WORK REQUEST: The answer must be an exact restatement of all the data.

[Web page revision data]
-------

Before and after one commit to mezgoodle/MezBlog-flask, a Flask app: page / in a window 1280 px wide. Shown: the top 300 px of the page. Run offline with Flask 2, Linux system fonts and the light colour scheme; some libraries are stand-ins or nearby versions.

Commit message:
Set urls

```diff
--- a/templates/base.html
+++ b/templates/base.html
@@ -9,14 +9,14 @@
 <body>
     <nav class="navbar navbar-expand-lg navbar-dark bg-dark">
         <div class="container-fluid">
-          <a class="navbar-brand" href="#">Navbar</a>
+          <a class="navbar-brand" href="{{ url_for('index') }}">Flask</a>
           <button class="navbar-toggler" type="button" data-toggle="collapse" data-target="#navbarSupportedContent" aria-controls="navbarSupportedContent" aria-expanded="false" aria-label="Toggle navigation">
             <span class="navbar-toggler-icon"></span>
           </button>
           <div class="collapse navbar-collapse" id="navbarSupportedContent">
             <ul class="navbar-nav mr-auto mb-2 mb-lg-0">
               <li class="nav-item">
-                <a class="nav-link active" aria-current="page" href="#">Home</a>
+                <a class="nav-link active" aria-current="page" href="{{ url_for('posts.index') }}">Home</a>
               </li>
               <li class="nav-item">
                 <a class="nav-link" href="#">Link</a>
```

-------

FINISHED EXERCISE:
Before and after one commit to mezgoodle/MezBlog-flask, a Flask app: page / in a window 1280 px wide. Shown: the top 300 px of the page. Run offline with Flask 2, Linux system fonts and the light colour scheme; some libraries are stand-ins or nearby versions.

Commit message:
Set urls

```diff
--- a/templates/base.html
+++ b/templates/base.html
@@ -9,14 +9,14 @@
 <body>
     <nav class="navbar navbar-expand-lg navbar-dark bg-dark">
         <div class="container-fluid">
-          <a class="navbar-brand" href="#">Navbar</a>
+          <a class="navbar-brand" href="{{ url_for('index') }}">Flask</a>
           <button class="navbar-toggler" type="button" data-toggle="collapse" data-target="#navbarSupportedContent" aria-controls="navbarSupportedContent" aria-expanded="false" aria-label="Toggle navigation">
             <span class="navbar-toggler-icon"></span>
           </button>
           <div class="collapse navbar-collapse" id="navbarSupportedContent">
             <ul class="navbar-nav mr-auto mb-2 mb-lg-0">
               <li class="nav-item">
-                <a class="nav-link active" aria-current="page" href="#">Home</a>
+                <a class="nav-link active" aria-current="page" href="{{ url_for('posts.index') }}">Home</a>
               </li>
               <li class="nav-item">
                 <a class="nav-link" href="#">Link</a>
```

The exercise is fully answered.